The sluggish inefficiency has left many people relying solely on state unemployment benefits ever since the $600 federal unemployment benefit expired in July. “That means most people on UI are now are forced to get by on the meager benefits that are in place without the extra payment, benefits which are typically around 40% of their pre-virus earnings,” writes Heidi Shierholz at the Economic Policy Institute. “It goes without saying that most folks can’t exist on 40% of prior earnings without experiencing a sharp drop in living standards and enormous pain.”
And fourth, the LWA benefit was intended to be a stopgap measure until Congress approves another coronavirus relief package, which means it only lasts for six weeks. For those who accessed the benefit early, that time is already up. For others, their weekly income will be temporarily elevated, providing only a brief moment of respite, before it plummets back down to unsustainable levels. And Congress still hasn’t budged.
Meanwhile, many workers are exhausting their state unemployment benefits, which are often capped at six months. They can roll over to an extended benefits program, but it will last just over three months. Likewise, workers who are not eligible for ordinary state unemployment benefits (like gig workers) have been receiving a federal unemployment check, but that benefit is set to expire at the end of the year. All of this means that come the end of 2020, if significant and decisive action is not taken, there will be hell to pay.
Congress must pass a bold coronavirus relief package before that happens. In fact, Congress must act immediately. Right now there are millions of people struggling to make ends meet through no fault of their own, victims of circumstance who’ve lost their ability to work for a wage, or have seen their earnings dwindle for other “Covidepression”-related reasons, and are struggling to access adequate relief from a broken system. The US government has already failed them, but every day that passes without comprehensive legislation makes the problem worse.
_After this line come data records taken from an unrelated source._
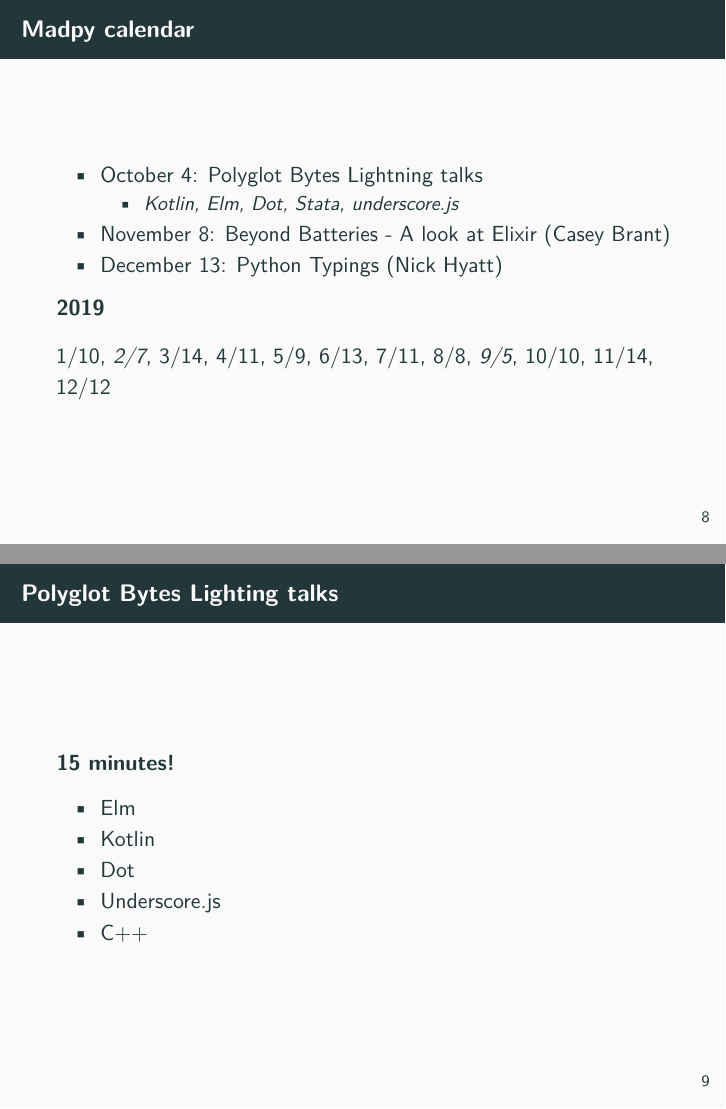
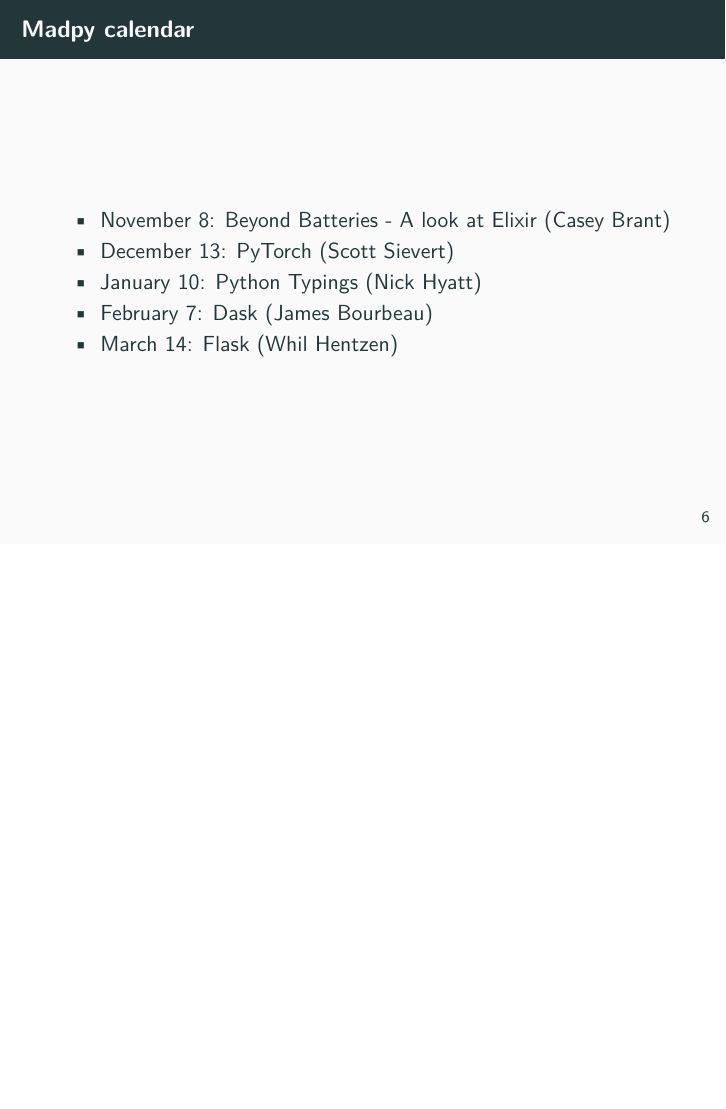
Before and after one commit to madison-python/welcome, an R Markdown document (welcome.Rmd): pages 8 and 9 of 9 before the commit and page 6 of 6 after it, the two joined at a grey line. Rendered offline with R 4.5, knitr and Pandoc, then LaTeX, with nearby package versions; some code elsewhere in the file could not run offline.

Commit message:
Update slides for tonight

```diff
--- a/welcome.Rmd
+++ b/welcome.Rmd
@@ -86,20 +65,7 @@
 # Madpy calendar
 
-- October 4: Polyglot Bytes Lightning talks
-    - _Kotlin, Elm, Dot, Stata, underscore.js_
 - November 8: Beyond Batteries - A look at Elixir (Casey Brant)
-- December 13: Python Typings (Nick Hyatt)
-
-## 2019
-
-1/10, _2/7_, 3/14, 4/11, 5/9, 6/13, 7/11, 8/8, _9/5_, 10/10, 11/14, 12/12
-
-# Polyglot Bytes Lighting talks
-
-**15 minutes!**
-
-- Elm
-- Kotlin
-- Dot
-- Underscore.js
-- C++
+- December 13: PyTorch (Scott Sievert)
+- January 10: Python Typings (Nick Hyatt)
+- February 7: Dask (James Bourbeau)
+- March 14: Flask (Whil Hentzen)
```
Also changed, not shown: README.md, welcome.Rmd (21 more changed lines).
In truth, the best way to save the economy from collapse and make people’s lives livable for the duration of the pandemic is to give every American $2,000 a month until the crisis is over, essentially “deep-freezing” the economy so it can thaw out when the crisis passes. Unfortunately, our politicians are too shortsighted and austerity-minded to do what needs to be done. At the very least, Congress must renew the $600 a week unemployment benefit — and it must do so now.